→ Provided material
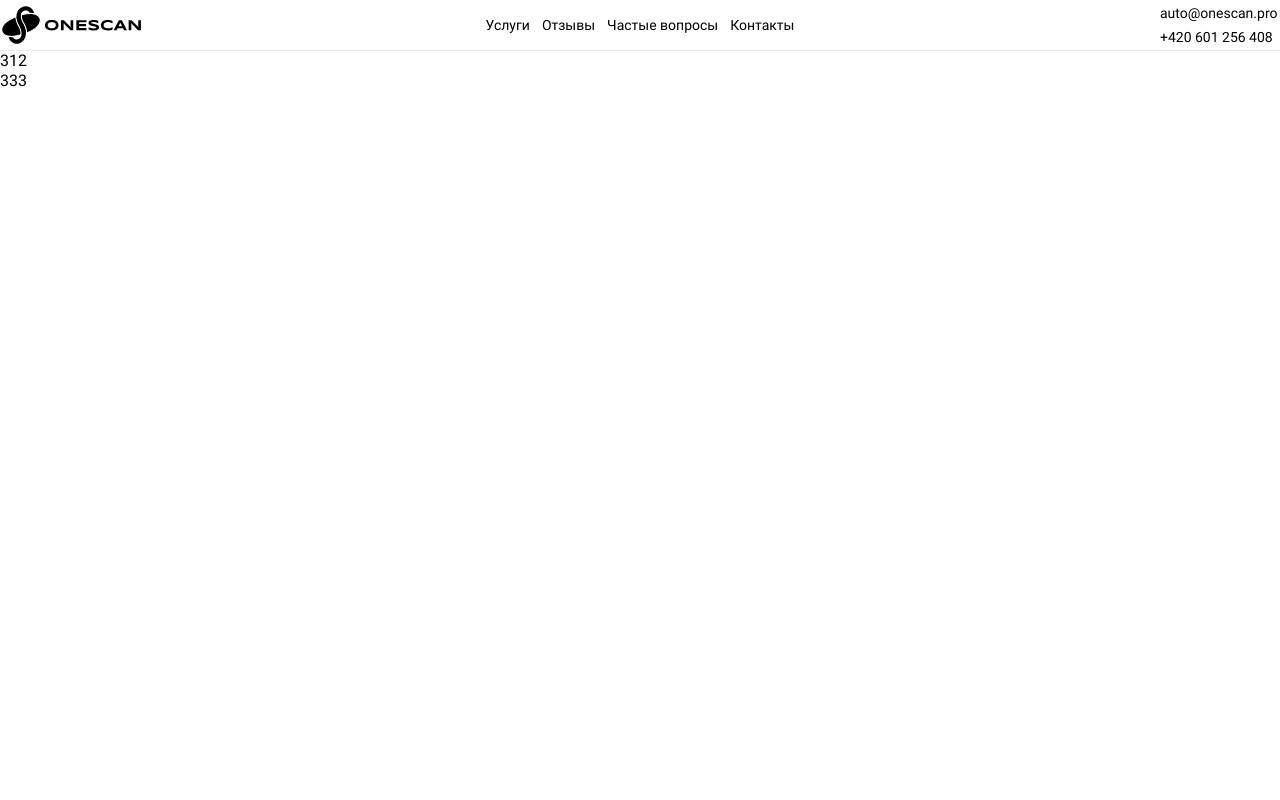
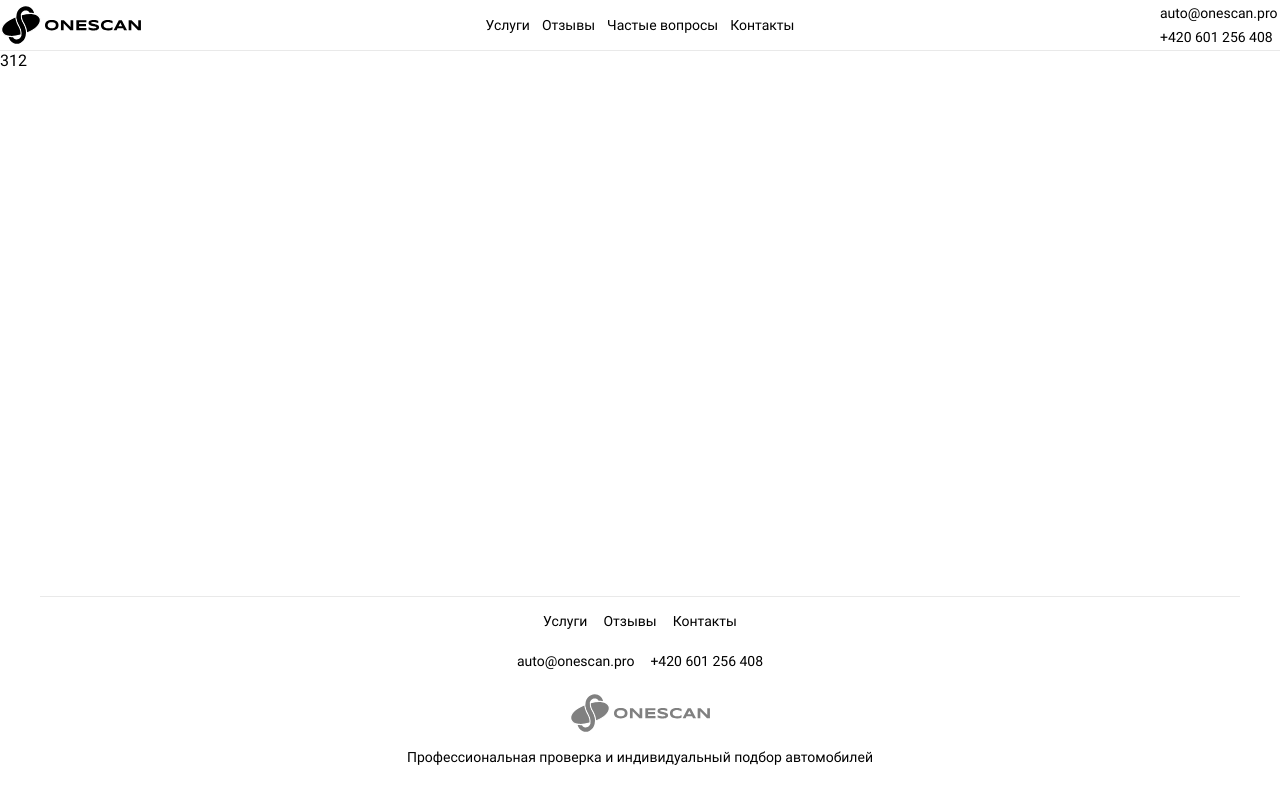
Before and after one commit to maxberdnikau/onescan, a Next.js app: page / in a window 1280 px wide. Built offline with nearby package versions, Linux system fonts and the light colour scheme.

Commit message:
#1 added footer

```diff
--- a/app/components/footer.tsx
+++ /dev/null
@@ -1,13 +0,0 @@
-// import { get_dictionary } from "get-dictionary";
-
-export default function Footer({
-    lang = 'ru'
-}: {
-    lang: 'ru' | 'cs'
-}) {
-    // const dictionary = get_dictionary('', lang);
-
-    return (
-      <footer>333</footer>
-    );
-}
--- /dev/null
+++ b/app/components/footer/data.ts
@@ -0,0 +1,19 @@
+export type footer_item_type = {
+    name: string;
+    link: string;
+};
+
+export const footer_menu: footer_item_type[] = [
+    {
+        "name": "services",
+        "link": "/services"
+    },
+    {
+        "name": "reviews",
+        "link": "/reviews"
+    },
+    {
+        "name": "contacts",
+        "link": "/contacts"
+    }
+];
--- /dev/null
+++ b/app/components/footer/index.tsx
@@ -0,0 +1,53 @@
+import Link from 'next/link';
+import Image from 'next/image';
+import { nanoid } from 'nanoid';
+
+import { footer_item_type, footer_menu } from './data';
+
+import { get_dictionary } from 'get-dictionary';
+
+// import { FOOTER_TEXT } from '../../const/lang/footer'
+
+import styles from './style.module.scss'
+
+export default async function Footer ({
+    lang = 'ru'
+}: {
+    lang: 'ru' | 'cs'
+}) {
+    const dictionary = await get_dictionary('/footer', lang);
+
+    return (
+        <footer className={`${styles.footer} w-full default-container mt-auto mx-auto border-t border-t-light-grey flex flex-col`}>
+            <section>
+                <nav>
+                    <ul className='flex justify-center'>
+                        {
+                            dictionary && footer_menu.map((item: footer_item_type) => (
+                                <li key={nanoid()} className={`${styles.footerLink} text-sm`}>
+                                    <Link href={item.link}>
+                                        {dictionary[item.name]}
+                                    </Link>
+                                </li>
+                            ))
+                        }
+                    </ul>
+                </nav>
+            </section>
+            <section className='flex justify-center mt-[24px]'>
+                <a href='mailto:auto@onescan.pro' className={`${styles.footerLink} text-sm whitespace-nowrap`}>auto@onescan.pro</a>
+                <a href="tel:+420601256408" className={`${styles.footerLink} text-sm whitespace-nowrap`}>+420 601 256 408</a>
+            </section>
+            <Link href={'/'}
+                className={`${styles.logo} mx-auto mt-[24px]`}>
+                <Image src={'/assets/logo/onescan-logo.svg'}
+                    alt="footer Onescan logo"
+                    width={142}
+                    height={40} />
+            </Link>
+            <div className='flex justify-center mt-[16px]'>
+                <p className='text-sm text-center'>{dictionary["bottom_text"]}</p>
+            </div>
+        </footer>
+    );
+}
--- /dev/null
+++ b/app/components/footer/style.module.scss
@@ -0,0 +1,20 @@
+.footer {
+    padding: 16px 0 35px;
+}
+
+.footerLink {
+    margin-right: 16px;
+
+    &:last-child {
+        margin-right: 0;
+    }
+}
+
+.logo {
+    filter: opacity(.5);
+
+    img {
+        width: 142px;
+        aspect-ratio: 142 / 40;
+    }
+}
--- a/app/layout.tsx
+++ b/app/layout.tsx
@@ -25,7 +25,7 @@ export default function RootLayout({
   return (
     <html lang={params.lang}>
       <body
-        className={`antialiased`}
+        className={`flex flex-col antialiased`}
       >
         {children}
       </body>
--- /dev/null
+++ b/dictionaries/footer/cs.json
@@ -0,0 +1,6 @@
+{
+    "services": "Услуги",
+    "reviews": "Отзывы",
+    "contacts": "Контакты",
+    "bottom_text": "Профессиональная проверка и индивидуальный подбор автомобилей"
+}
--- /dev/null
+++ b/dictionaries/footer/ru.json
@@ -0,0 +1,6 @@
+{
+    "services": "Услуги",
+    "reviews": "Отзывы",
+    "contacts": "Контакты",
+    "bottom_text": "Профессиональная проверка и индивидуальный подбор автомобилей"
+}
```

→ Task item
Go through the records above. Copy each line in which the string "auto" appears.

→ Answer to this task
+        <footer className={`${styles.footer} w-full default-container mt-auto mx-auto border-t border-t-light-grey flex flex-col`}>
+                <a href='mailto:auto@onescan.pro' className={`${styles.footerLink} text-sm whitespace-nowrap`}>auto@onescan.pro</a>
+                className={`${styles.logo} mx-auto mt-[24px]`}>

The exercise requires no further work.